In partnership with Art Galleries at Black Studies (AGBS), the BDA is pleased to present Liberating Black Art on view at the Neill-Cochran House Museum. This show presents artworks from the Black Diaspora Archive in conversation with two local, private collections. Collectively, these works highlight the distinct yet cohesive, approach of artists in using creativity as an antidote to systemic erasure and misrepresentation and as a means of celebrating the cultural legacy of people of African descent.
Leading up to Juneteenth 2023, the BDA hosted Connected Roots: Independent Black Communities in the Americas. The full symposium recording is available on YouTube and additional materials can be found in the symposium archive in Texas ScholarWorks.
The Black Diaspora Archive is proud to host one of the three installations of the exhibition, Black Classicists in Texas. This free, public exhibition tells the story of early educators of color in Central Texas who were passionate about studying antiquity. More information can be found on the exhibition website: https://bcatx.org.
Jeremy Thompson is a Diversity Resident Librarian at the University of Texas Libraries.
The John S. and Drucie R. Chase Building Archive is stewarded by the Black Diaspora Archive and can be accessed through a variety of avenues. The oral histories and photographs can be accessed online via the University of Texas Libraries Collections portal, here. The analog artifacts of the collection have been described in the collection’s TARO finding aid and can be requested in the Benson Latin American Collection’s rare books and manuscripts reading room. For more in-depth history about the Chase Building, visit CCE’s showcase on it and their series of videos centered around the building and its surrounding communities. Collections like the Chase Building Archive provide us the opportunity to learn how Black communities and spaces come about, and warn us about the diaspora that looms with their absence.
For more on the history of the John S. and Drucie R. Chase House and the archive, read Jeremy’s full article here.
A historical archive project that traces the routes of Texas’ domestic slave trade has received a grant of $119,326 over two years to expand its digital presence. The Texas Domestic Slave Trade (TXDST) project was founded by Daina Ramey Berry, Chair of UT Austin’s Department of History, and Rachel E. Winston, Black Diaspora Archivist at UT Libraries. The TXDST project manager is Sheena Moore, a senior administrative associate in the Department of History. The grant is funded by the National Historical Publications and Records Commission (NHPRC), which is a collaboration between the Mellon Foundation and the National Archives that aims to expand cultural diversity in American history.

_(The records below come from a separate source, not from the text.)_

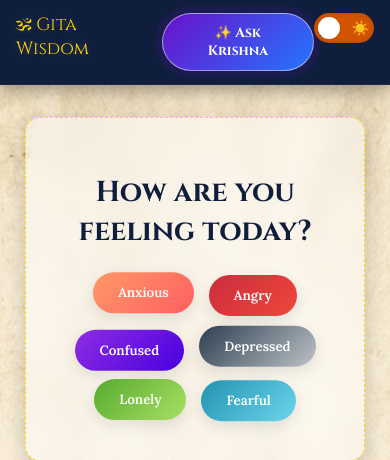
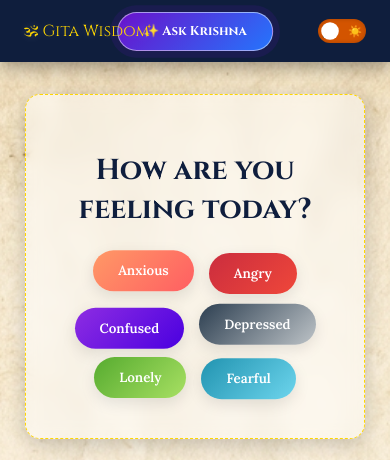
Before and after one commit to rahul5F1/bhagavad_gita, a Flask app: page /chapters in a window 390 px wide. Shown: the top 460 px of the page. Run offline with Flask 2, Linux system fonts and the light colour scheme.

Commit message:
Update style.css

```diff
--- a/static/style.css
+++ b/static/style.css
@@ -274,17 +274,16 @@ body.cosmic-mode::after {
    ========================================= */
 .navbar {
     background-color: var(--navbar-bg);
-    width: 100%;              /* FORCE Full Width */
-    padding: 1rem 1.5rem;     /* Slightly less padding to fit mobile better */
-    display: flex;            /* Flexbox makes layout easier */
-    justify-content: space-between; /* Spreads Logo and Controls apart */
-    align_items: center;      /* Centers them vertically */
-    box-shadow: 0 4px 20px rgba(0,0,0,0.4);
-    border-bottom: 1px solid rgba(255, 255, 255, 0.05);
+    width: 100%;
+    padding: 1rem 1.5rem;
+    display: flex;
+    justify-content: space-between; /* Pushes Logo Left, Controls Right */
+    align-items: center;
     position: sticky;
     top: 0;
     z-index: 100;
-    box-sizing: border-box;   /* Critical Fix: Keeps padding inside the 100% width */
+    box-shadow: 0 4px 20px rgba(0,0,0,0.4);
+    box-sizing: border-box;
 }
 
 .nav-logo {
@@ -298,15 +297,15 @@ body.cosmic-mode::after {
 .nav-controls {
     display: flex;
     align-items: center;
-    gap: 15px;
+    gap: 0;
 }
 
 /* Toggle Switch */
 .toggle-wrapper {
     position: relative;
-    width: 60px;        /* Fixed width */
-    height: 30px;       /* Fixed height */
-    flex-shrink: 0;     /* ⚠️ CRITICAL FIX: This stops it from getting squashed! */
+    width: 60px;
+    height: 30px;
+    flex-shrink: 0;
 }
 
 .toggle-wrapper input {
@@ -360,22 +359,26 @@ input:checked + .toggle-label:before {
 /* =========================================
    MOBILE ADJUSTMENTS (Paste at the bottom of CSS)
    ========================================= */
-@media (max-width: 600px) {
-    /* 1. Make Logo smaller so it doesn't push everything */
+@media (max-width: 768px) {
+    /* On mobile, 'Absolute Center' might overlap the Logo.
+       We make things smaller to fit them all in one line. */
+
     .nav-logo {
-        font-size: 1.1rem;
+        font-size: 1rem;       /* Smaller Logo */
+        z-index: 2;            /* Ensures Logo sits above button if they touch */
     }
 
-    /* 2. Make "Ask Krishna" button smaller to fit mobile */
     .oracle-btn {
-        padding: 8px 12px;
-        font-size: 0.85rem;
-        margin-left: 10px; /* Less space */
+        padding: 6px 12px;     /* Smaller Button */
+        font-size: 0.8rem;
+        position: absolute;    /* Keep it centered */
+        left: 50%;
+        transform: translateX(-50%);
     }
 
-    /* 3. Ensure Navbar padding is tight */
-    .navbar {
-        padding: 0.8rem 1rem;
+    .toggle-wrapper {
+        transform: scale(0.8); /* Shrink the toggle slightly */
+        transform-origin: right center;
     }
 }
 
@@ -546,12 +549,21 @@ input:checked + .toggle-label:before {
 
 /* Oracle Button */
 .oracle-btn {
+    position: absolute;       /* Takes it out of the normal flow */
+    left: 50%;                /* Moves it to the middle */
+    transform: translateX(-50%); /* Centers it perfectly */
+
+    /* Styling */
     background: linear-gradient(135deg, #6a11cb 0%, #2575fc 100%);
-    color: white; border: 1px solid rgba(255,255,255,0.5);
-    padding: 10px 25px; border-radius: 30px;
-    font-family: 'Cinzel', serif; font-weight: bold; cursor: pointer;
+    color: white;
+    border: 1px solid rgba(255,255,255,0.5);
+    padding: 10px 25px;
+    border-radius: 30px;
+    font-family: 'Cinzel', serif;
+    font-weight: bold;
+    cursor: pointer;
+    white-space: nowrap;      /* Prevents text from wrapping */
     box-shadow: 0 0 15px rgba(106, 17, 203, 0.5);
-    transition: all 0.4s ease; margin-left: 20px;
     animation: pulseOracle 3s infinite;
 }
 .oracle-btn:hover { transform: scale(1.1); box-shadow: 0 0 25px rgba(37, 117, 252, 0.8); }
```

Unearthing the Histories of Black Women in Higher Education
One of the most intriguing bits of history I’ve encountered during this project is the relationships between Black and white fraternities. The first Black Greek-letter organization on campus was none other than the Delta Xi Chapter of Alpha Kappa Alpha Sorority Inc. On May 16, 1959, Delta Xi charter members Alnita F. Rettig, Jerry Ann Cannon, Barbara Caruthers, Evelyn Deason, Donna Licia Guess, Mamie Flora Hans, Miriam Jean Jones, Bettye Joanne McAdams, Carolyn Nan Mims, Doris Price, Mary Simpson, Walta Marie Smith, Janice Strickland, Gloria D. Truscott, and Mabel Joyce Wilson officially integrated Greek organizations at the University of Texas.